Your objective: Without changing a word, repeat the data, and include no pictures.

Materials provided:
• • • • • • •
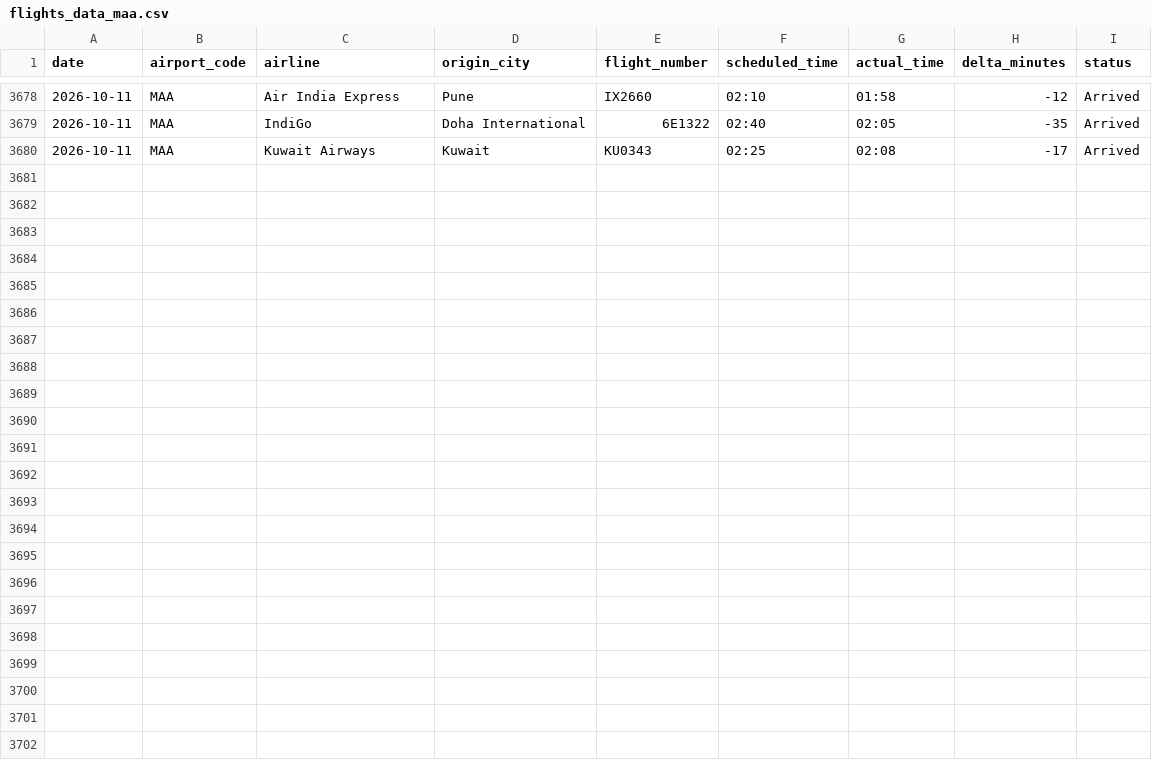
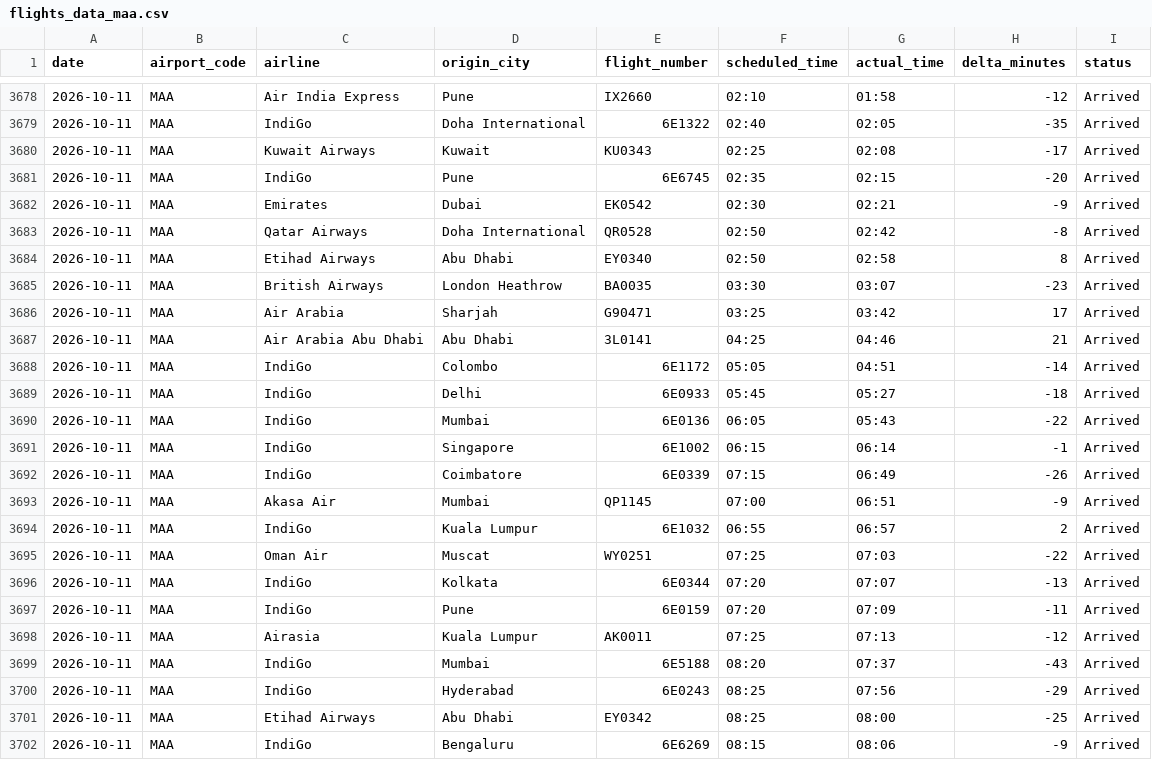
Before and after one commit to Ragadeepsai/Airport_Congestions_Analysis, a CSV file: data/flights_data_maa.csv, drawn as a sheet; only a part is shown, gaps mark what is left out; the diff names each change by its address in the sheet, - before the commit and + after, or states it on an @@ line.

```diff
--- a/data/flights_data_maa.csv
+++ b/data/flights_data_maa.csv
+row 3681: 2026-10-11 | MAA | IndiGo | Pune | 6E6745 | 02:35 | 02:15 | -20 | Arrived
+row 3682: 2026-10-11 | MAA | Emirates | Dubai | EK0542 | 02:30 | 02:21 | -9 | Arrived
+row 3683: 2026-10-11 | MAA | Qatar Airways | Doha International | QR0528 | 02:50 | 02:42 | -8 | Arrived
+row 3684: 2026-10-11 | MAA | Etihad Airways | Abu Dhabi | EY0340 | 02:50 | 02:58 | 8 | Arrived
+row 3685: 2026-10-11 | MAA | British Airways | London Heathrow | BA0035 | 03:30 | 03:07 | -23 | Arrived
+row 3686: 2026-10-11 | MAA | Air Arabia | Sharjah | G90471 | 03:25 | 03:42 | 17 | Arrived
+row 3687: 2026-10-11 | MAA | Air Arabia Abu Dhabi | Abu Dhabi | 3L0141 | 04:25 | 04:46 | 21 | Arrived
+row 3688: 2026-10-11 | MAA | IndiGo | Colombo | 6E1172 | 05:05 | 04:51 | -14 | Arrived
+row 3689: 2026-10-11 | MAA | IndiGo | Delhi | 6E0933 | 05:45 | 05:27 | -18 | Arrived
+row 3690: 2026-10-11 | MAA | IndiGo | Mumbai | 6E0136 | 06:05 | 05:43 | -22 | Arrived
+row 3691: 2026-10-11 | MAA | IndiGo | Singapore | 6E1002 | 06:15 | 06:14 | -1 | Arrived
+row 3692: 2026-10-11 | MAA | IndiGo | Coimbatore | 6E0339 | 07:15 | 06:49 | -26 | Arrived
+row 3693: 2026-10-11 | MAA | Akasa Air | Mumbai | QP1145 | 07:00 | 06:51 | -9 | Arrived
+row 3694: 2026-10-11 | MAA | IndiGo | Kuala Lumpur | 6E1032 | 06:55 | 06:57 | 2 | Arrived
+row 3695: 2026-10-11 | MAA | Oman Air | Muscat | WY0251 | 07:25 | 07:03 | -22 | Arrived
+row 3696: 2026-10-11 | MAA | IndiGo | Kolkata | 6E0344 | 07:20 | 07:07 | -13 | Arrived
+row 3697: 2026-10-11 | MAA | IndiGo | Pune | 6E0159 | 07:20 | 07:09 | -11 | Arrived
+row 3698: 2026-10-11 | MAA | Airasia | Kuala Lumpur | AK0011 | 07:25 | 07:13 | -12 | Arrived
+row 3699: 2026-10-11 | MAA | IndiGo | Mumbai | 6E5188 | 08:20 | 07:37 | -43 | Arrived
+row 3700: 2026-10-11 | MAA | IndiGo | Hyderabad | 6E0243 | 08:25 | 07:56 | -29 | Arrived
+row 3701: 2026-10-11 | MAA | Etihad Airways | Abu Dhabi | EY0342 | 08:25 | 08:00 | -25 | Arrived
+row 3702: 2026-10-11 | MAA | IndiGo | Bengaluru | 6E6269 | 08:15 | 08:06 | -9 | Arrived
```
• • • • • • •
Task answer:
Before and after one commit to Ragadeepsai/Airport_Congestions_Analysis, a CSV file: data/flights_data_maa.csv, drawn as a sheet; only a part is shown, gaps mark what is left out; the diff names each change by its address in the sheet, - before the commit and + after, or states it on an @@ line.

```diff
--- a/data/flights_data_maa.csv
+++ b/data/flights_data_maa.csv
+row 3681: 2026-10-11 | MAA | IndiGo | Pune | 6E6745 | 02:35 | 02:15 | -20 | Arrived
+row 3682: 2026-10-11 | MAA | Emirates | Dubai | EK0542 | 02:30 | 02:21 | -9 | Arrived
+row 3683: 2026-10-11 | MAA | Qatar Airways | Doha International | QR0528 | 02:50 | 02:42 | -8 | Arrived
+row 3684: 2026-10-11 | MAA | Etihad Airways | Abu Dhabi | EY0340 | 02:50 | 02:58 | 8 | Arrived
+row 3685: 2026-10-11 | MAA | British Airways | London Heathrow | BA0035 | 03:30 | 03:07 | -23 | Arrived
+row 3686: 2026-10-11 | MAA | Air Arabia | Sharjah | G90471 | 03:25 | 03:42 | 17 | Arrived
+row 3687: 2026-10-11 | MAA | Air Arabia Abu Dhabi | Abu Dhabi | 3L0141 | 04:25 | 04:46 | 21 | Arrived
+row 3688: 2026-10-11 | MAA | IndiGo | Colombo | 6E1172 | 05:05 | 04:51 | -14 | Arrived
+row 3689: 2026-10-11 | MAA | IndiGo | Delhi | 6E0933 | 05:45 | 05:27 | -18 | Arrived
+row 3690: 2026-10-11 | MAA | IndiGo | Mumbai | 6E0136 | 06:05 | 05:43 | -22 | Arrived
+row 3691: 2026-10-11 | MAA | IndiGo | Singapore | 6E1002 | 06:15 | 06:14 | -1 | Arrived
+row 3692: 2026-10-11 | MAA | IndiGo | Coimbatore | 6E0339 | 07:15 | 06:49 | -26 | Arrived
+row 3693: 2026-10-11 | MAA | Akasa Air | Mumbai | QP1145 | 07:00 | 06:51 | -9 | Arrived
+row 3694: 2026-10-11 | MAA | IndiGo | Kuala Lumpur | 6E1032 | 06:55 | 06:57 | 2 | Arrived
+row 3695: 2026-10-11 | MAA | Oman Air | Muscat | WY0251 | 07:25 | 07:03 | -22 | Arrived
+row 3696: 2026-10-11 | MAA | IndiGo | Kolkata | 6E0344 | 07:20 | 07:07 | -13 | Arrived
+row 3697: 2026-10-11 | MAA | IndiGo | Pune | 6E0159 | 07:20 | 07:09 | -11 | Arrived
+row 3698: 2026-10-11 | MAA | Airasia | Kuala Lumpur | AK0011 | 07:25 | 07:13 | -12 | Arrived
+row 3699: 2026-10-11 | MAA | IndiGo | Mumbai | 6E5188 | 08:20 | 07:37 | -43 | Arrived
+row 3700: 2026-10-11 | MAA | IndiGo | Hyderabad | 6E0243 | 08:25 | 07:56 | -29 | Arrived
+row 3701: 2026-10-11 | MAA | Etihad Airways | Abu Dhabi | EY0342 | 08:25 | 08:00 | -25 | Arrived
+row 3702: 2026-10-11 | MAA | IndiGo | Bengaluru | 6E6269 | 08:15 | 08:06 | -9 | Arrived
```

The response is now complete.